I'm using JuiceSSH from the play store. Recently set up the port forwarding so I've been messing around with it a lot haha
It's pretty great... but for phones :/
It's almost like you didn't even try...
Are you trying to access the chip from your phone or your phone from your chip?
If you wish to use your phone to control your chip you need to make sure that you have an ssh server demon started on your chip. I would recommend OpenSSH you can get it from the apt-get repository if it is not preinstalled.
To install OpenSSH issue the folowing command
sudo apt-get install openssh-server openssh-client
On the phone side of things you will need an ssh client such as
I highly recommend that you also install the hackers keyboard so that you can make use of the function keys and send control sequences.
If you wish to display a GUI on your phone your best bet would likely be to make use of a vnc client on your phone and a vnc server on your chip. There are X11 servers for android but X11 forwarding can be a complicated process and the few servers that exist for Android are kinda buggy and not very usefull for anything more then simple one app/demo at a time testing.
As for using your chip to access your phone you would need an ssh server on your phone. I would assume you want to use your phone to talk to the chip not the other way around.
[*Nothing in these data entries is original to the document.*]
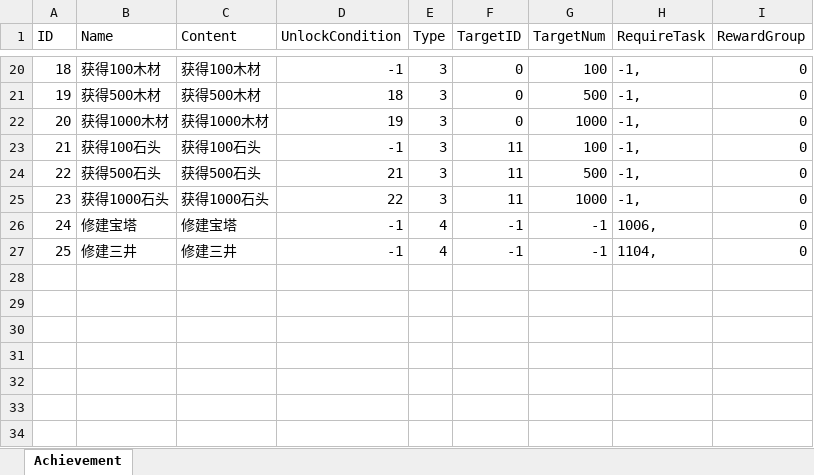
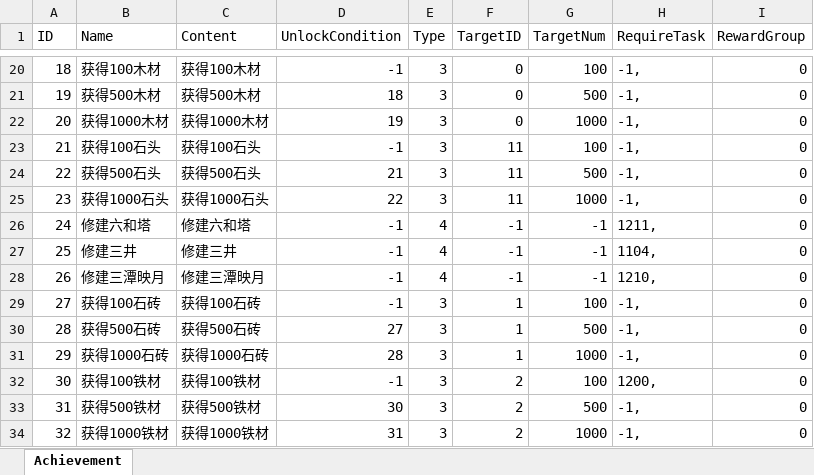
Before and after one commit to syc0521/SimulationGame, an Excel workbook: Assets/Configs/RawTable/Achievement.xlsx, sheet Achievement, drawn as a sheet; only a part is shown, gaps mark what is left out; values as stored, in another font and other column widths than the file's, no borders; table styles not drawn; the diff names each change by its address in the sheet, - before the commit and + after, or states it on an @@ line.

```diff
--- a/Assets/Configs/RawTable/Achievement.xlsx (sheet Achievement)
+++ b/Assets/Configs/RawTable/Achievement.xlsx (sheet Achievement)
-B26 (Name): 修建宝塔
+B26 (Name): 修建六和塔
-C26 (Content): 修建宝塔
+C26 (Content): 修建六和塔
-H26 (RequireTask): 1006,
+H26 (RequireTask): 1211,
+row 28: 26 | 修建三潭映月 | 修建三潭映月 | -1 | 4 | -1 | -1 | 1210, | 0
+row 29: 27 | 获得100石砖 | 获得100石砖 | -1 | 3 | 1 | 100 | -1, | 0
+row 30: 28 | 获得500石砖 | 获得500石砖 | 27 | 3 | 1 | 500 | -1, | 0
+row 31: 29 | 获得1000石砖 | 获得1000石砖 | 28 | 3 | 1 | 1000 | -1, | 0
+row 32: 30 | 获得100铁材 | 获得100铁材 | -1 | 3 | 2 | 100 | 1200, | 0
+row 33: 31 | 获得500铁材 | 获得500铁材 | 30 | 3 | 2 | 500 | -1, | 0
+row 34: 32 | 获得1000铁材 | 获得1000铁材 | 31 | 3 | 2 | 1000 | -1, | 0
```
Also changed, not shown: Assets/Configs/RawTable/BagItem.xlsx, Assets/Configs/RawTable/BuildingTable.xlsx, 43 other files.
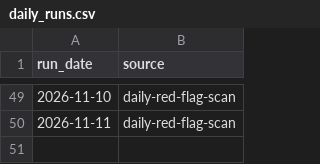
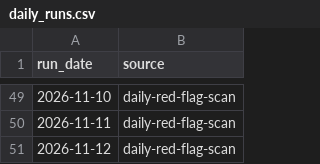
Before and after one commit to keerthanar24/HR-Intelligence-Digest, a CSV file: data/daily_runs.csv, drawn as a sheet; only a part is shown, gaps mark what is left out; the diff names each change by its address in the sheet, - before the commit and + after, or states it on an @@ line.

Commit message:
Daily collection: new mentions from feeds

```diff
--- a/data/daily_runs.csv
+++ b/data/daily_runs.csv
+row 51: 2026-11-12 | daily-red-flag-scan
```
Also changed, not shown: data/sweeps.csv.
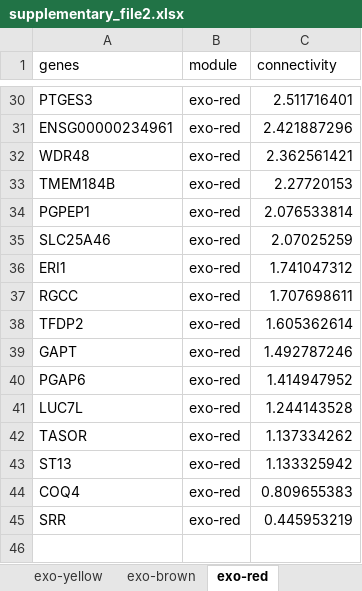
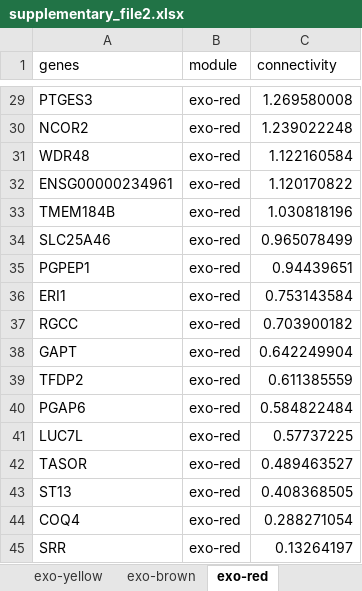
Before and after one commit to aramsafrast/cfwgcna_hcc, an Excel workbook: suppl_files/supplementary_file2.xlsx, sheet exo-red, drawn as a sheet; only a part is shown, gaps mark what is left out; values as stored, in another font and other column widths than the file's, no borders; removed rows and columns are numbered as before the commit, all else as after; the diff covers the shown part only; the diff names each change by its address in the sheet, - before the commit and + after, or states it on an @@ line.

```diff
--- a/suppl_files/supplementary_file2.xlsx (sheet exo-red)
+++ b/suppl_files/supplementary_file2.xlsx (sheet exo-red)
-C29 (connectivity): 2.511716401
+C29 (connectivity): 1.269580008
-row 31: ENSG00000234961 | exo-red | 2.421887296
+row 30: NCOR2 | exo-red | 1.239022248
-C31 (connectivity): 2.362561421
+C31 (connectivity): 1.122160584
+row 32: ENSG00000234961 | exo-red | 1.120170822
-C33 (connectivity): 2.27720153
+C33 (connectivity): 1.030818196
-row 34: PGPEP1 | exo-red | 2.076533814
-C34 (connectivity): 2.07025259
+C34 (connectivity): 0.965078499
+row 35: PGPEP1 | exo-red | 0.94439651
-C36 (connectivity): 1.741047312
+C36 (connectivity): 0.753143584
-C37 (connectivity): 1.707698611
+C37 (connectivity): 0.703900182
-row 38: TFDP2 | exo-red | 1.605362614
-C38 (connectivity): 1.492787246
+C38 (connectivity): 0.642249904
+row 39: TFDP2 | exo-red | 0.611385559
-C40 (connectivity): 1.414947952
+C40 (connectivity): 0.584822484
-C41 (connectivity): 1.244143528
+C41 (connectivity): 0.57737225
-C42 (connectivity): 1.137334262
+C42 (connectivity): 0.489463527
-C43 (connectivity): 1.133325942
+C43 (connectivity): 0.408368505
-C44 (connectivity): 0.809655383
+C44 (connectivity): 0.288271054
-C45 (connectivity): 0.445953219
+C45 (connectivity): 0.13264197
```
Also changed, not shown: 5 added rows, 6 removed rows and 22 edited cells elsewhere in this sheet, sheet exo-turquoise, sheet exo-blue, sheet exo-yellow, sheet exo-green, sheet exo-brown, 26 other files.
It uses UDP and the "connection" follows you even as you move between Internet connections. I simply flip open my laptop (or unlock my tablet) wherever I am, on whatever connectivity I can find, and if the connectivity is up then my mosh terminal is already connected. I don't need to re-auth, re-connect to the screen session, or anything like that. It's just always already there. It is not unusual for me to connect with mosh when I boot up my laptop, and still have the same connection open months later, despite having traveled to many places during that connection. It simply never closes. The only time I reconnect on mosh is after I reboot my laptop/tablet.
It does some magic with local character echo so, even in the face of terrible connectivity, the terminal is usable. I've been at conferences where they wifi works with 50% packetloss for 30 seconds, then is completely down for 30 seconds, then 50% loss, then completely down, and so on. And, amazingly, I can use this. My typing shows on the screen right away (even when connectivity is down), so I can still enter commands accurately. Of course, if there are 30 second gaps in connectivity I might see up to a 30 second pause between when I hit enter and when the command executes... But I don't have the hassle of losing connection over and over, or of a laggy input where I can't fix a simple typo. It's even smart enough to notice things like you are in vi and modifying the predictive local echo so that your screen preemptively displays what vi is probably about to do based on your keypresses. It sounds crazy, but it really works.
Easy install. You don't need a daemon running. Mosh users connecting will initially connect via ssh and automatically run the mosh server command for their own instance, after which ssh is closed and is not needed again.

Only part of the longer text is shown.